The president has consistently expressed his opposition to the legislation, even referencing it in his January State of the Union address. The White House has argued that the State Department should finish its assessment of the pipeline, as the project may not create as many jobs as supporters have claimed.
Opponents of the pipeline have highlighted the potential for a negative environmental impact, as it may increase carbon pollution and could spill into an aquifer that provides much of the freshwater in the Great Plains agricultural states.
Senate Majority Leader Mitch McConnell, who made passing the bill a top priority after Republicans gained control of the chamber in November’s elections, has framed the measure as a “jobs bill.” Even if Obama rejects the bill, “the new Congress won’t stop pursuing good ideas,” McConnell said.

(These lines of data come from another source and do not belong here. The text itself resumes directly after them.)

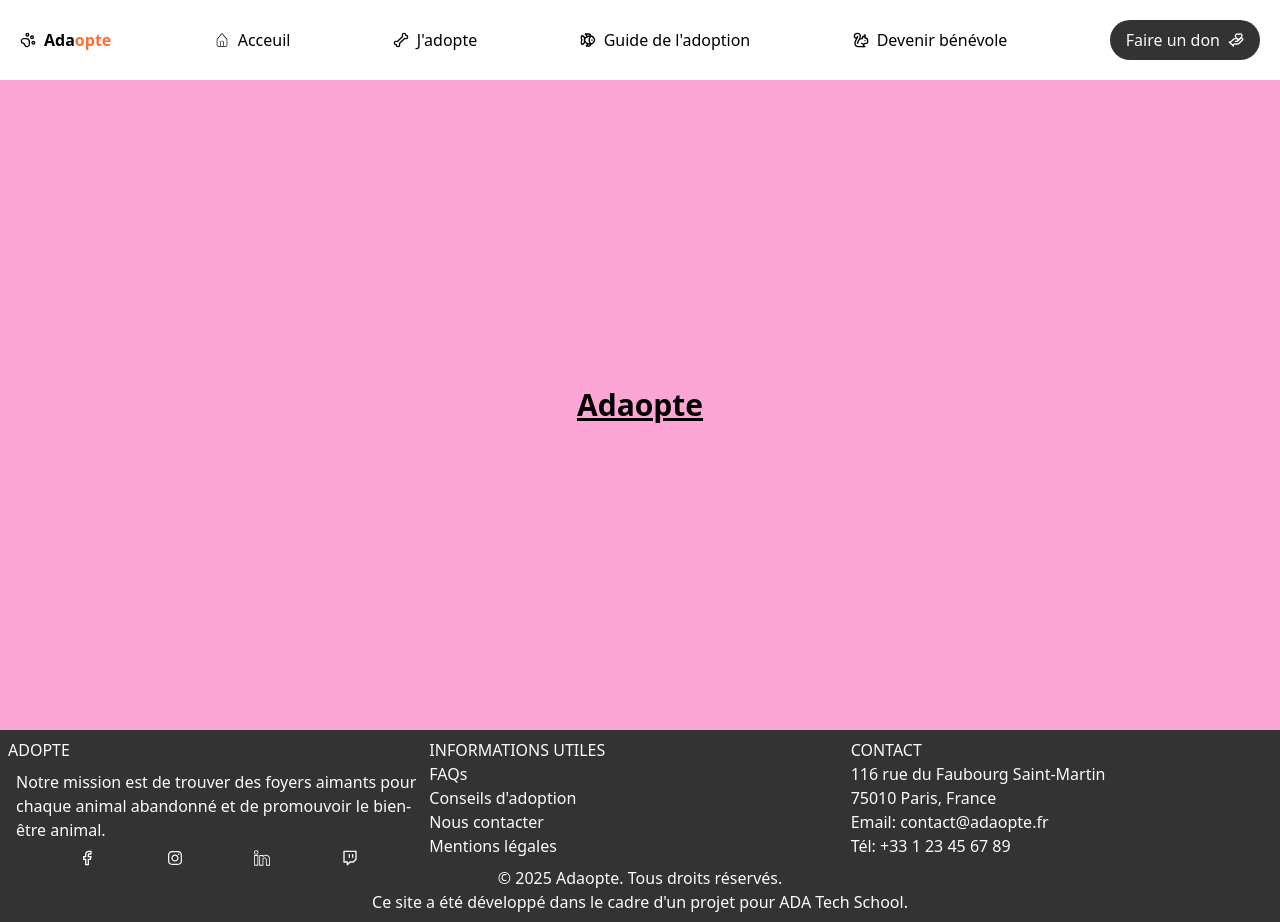
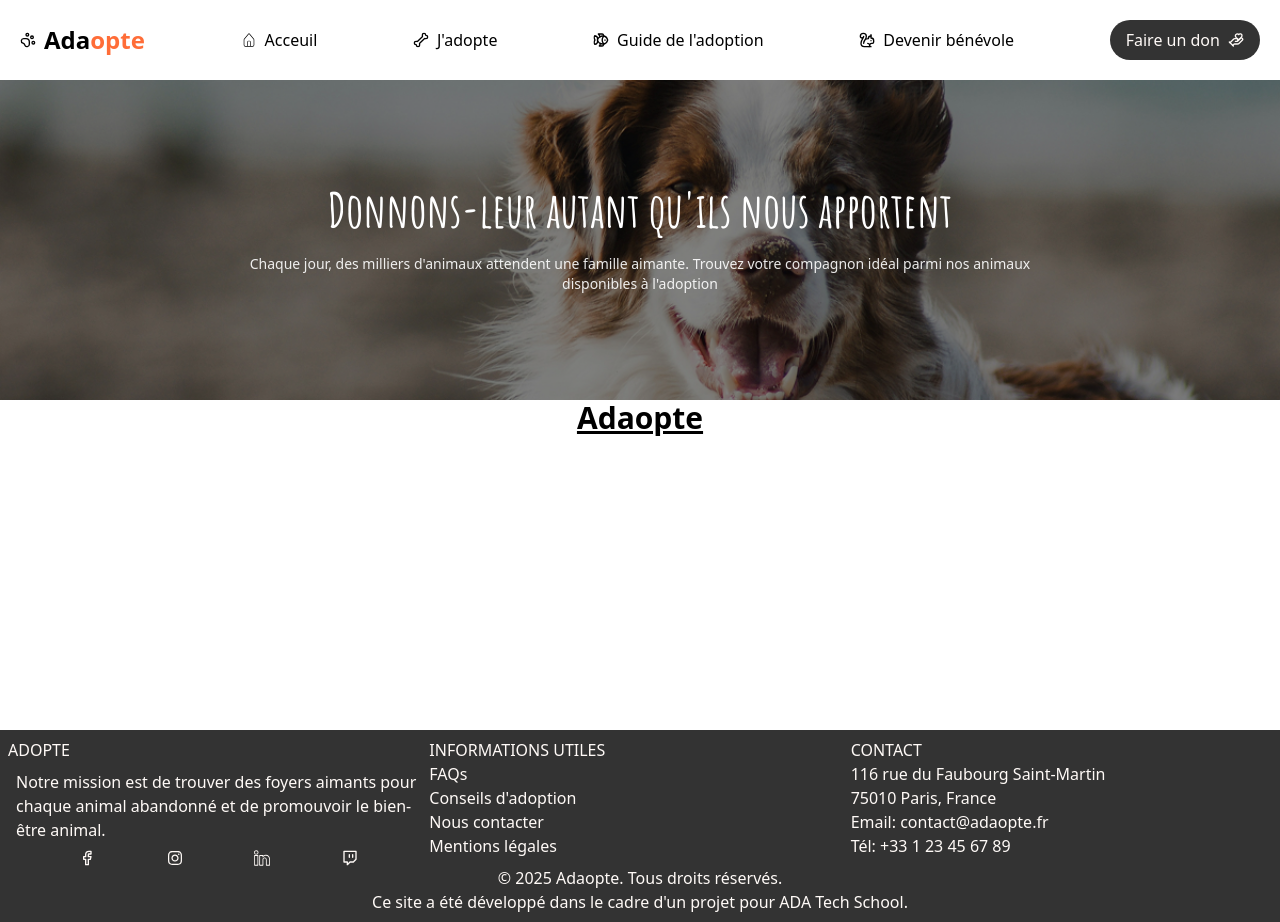
Before and after one commit to gaultierpatrice/adaopte, a React (Vite) app: page / in a window 1280 px wide. Built offline with nearby package versions, Linux system fonts and the light colour scheme.

Commit message:
feat: added ImageWithText component for Landing page and volunteer page

```diff
--- a/index.html
+++ b/index.html
@@ -4,6 +4,12 @@
     <meta charset="UTF-8" />
     <link rel="icon" type="image/svg+xml" href="/src/pictures/favicon.ico" />
     <link href="/src/index.css" rel="stylesheet" />
+    <link rel="preconnect" href="https://fonts.googleapis.com" />
+    <link rel="preconnect" href="https://fonts.gstatic.com" crossorigin />
+    <link
+      href="https://fonts.googleapis.com/css2?family=Amatic+SC:wght@400;700&display=swap"
+      rel="stylesheet"
+    />
     <meta name="viewport" content="width=device-width, initial-scale=1.0" />
     <title>adaopte</title>
   </head>
--- /dev/null
+++ b/src/components/ImageWithText.tsx
@@ -0,0 +1,30 @@
+type ImageWithTextProps = {
+  src: string;
+  alt: string;
+  title: string;
+  subtitle?: string;
+};
+
+export default function ImageWithText({
+  src,
+  alt,
+  title,
+  subtitle,
+}: ImageWithTextProps) {
+  return (
+    <div className="relative w-full">
+      <img
+        src={src}
+        alt={alt}
+        className="w-full max-h-80 object-cover brightness-50"
+      />
+
+      <div className="absolute inset-0 flex flex-col justify-center items-center text-center">
+        <h1 className="text-white font-[var(--font-family-heading)] font-bold text-5xl">
+          {title}
+        </h1>
+        <p className="mt-5 text-white/90 px-60 text-sm">{subtitle}</p>
+      </div>
+    </div>
+  );
+}
--- a/src/components/NavBar.tsx
+++ b/src/components/NavBar.tsx
@@ -12,14 +12,14 @@ import {
 function NavBar() {
   return (
     <header className="flex flex-row justify-between p-5">
-      <h1 className="flex items-center font-bold gap-2">
+      <h2 className="flex items-center font-bold gap-2">
         <span>
           <LuPawPrint />
         </span>
-        <span>
+        <span className="text-2xl">
           Ada<span className="text-(--secondary-color)">opte</span>
         </span>
-      </h1>
+      </h2>
       <NavLink to="/" className="flex items-center gap-2">
         <CiHome />
         <span>Acceuil</span>
--- a/src/index.css
+++ b/src/index.css
@@ -1,4 +1,6 @@
 @import "tailwindcss";
+
+@import url("https://fonts.googleapis.com/css2?family=Amatic+SC:wght@400;700&display=swap");
 
 :root {
   --primary-color: #fffaf7;
@@ -25,3 +27,8 @@
   --section-margin: 2rem 0;
   --container-width: 90%;
 }
+
+h1,
+.heading {
+  font-family: var(--font-family-heading);
+}
--- a/src/pages/LandingPage.tsx
+++ b/src/pages/LandingPage.tsx
@@ -1,8 +1,17 @@
+import ImageWithText from "../components/ImageWithText";
+
 function LandingPage() {
   return (
     <>
-      <main className="min-h-[650px] flex flex-col items-center justify-center bg-pink-300">
-        <h1 className="text-3xl font-bold underline">Adaopte</h1>
+      <main className="min-h-[650px] flex flex-col items-center">
+        <ImageWithText
+          src="src/pictures/background.jpg"
+          alt="chien sur la plage"
+          title="Donnons-leur autant qu'ils nous apportent"
+          subtitle="Chaque jour, des milliers d'animaux attendent une famille aimante. Trouvez votre compagnon idéal parmi nos animaux disponibles à l'adoption"
+        />
+        <div className=""></div>
+        <h2 className="text-3xl font-bold underline">Adaopte</h2>
       </main>
     </>
   );
```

Keystone supporters in the Senate are at least four votes shy of the two-thirds vote needed to override an Obama veto. They have vowed to attach language approving the pipeline in a spending bill or other legislation later in the year that the president would find difficult to reject.
TransCanada’s pipeline would carry 830,000 barrels a day of mostly Canadian oil sands petroleum to Nebraska en route to refineries and ports along the U.S. Gulf. It has been pending for more than six years.
-Reuters contributed to this report.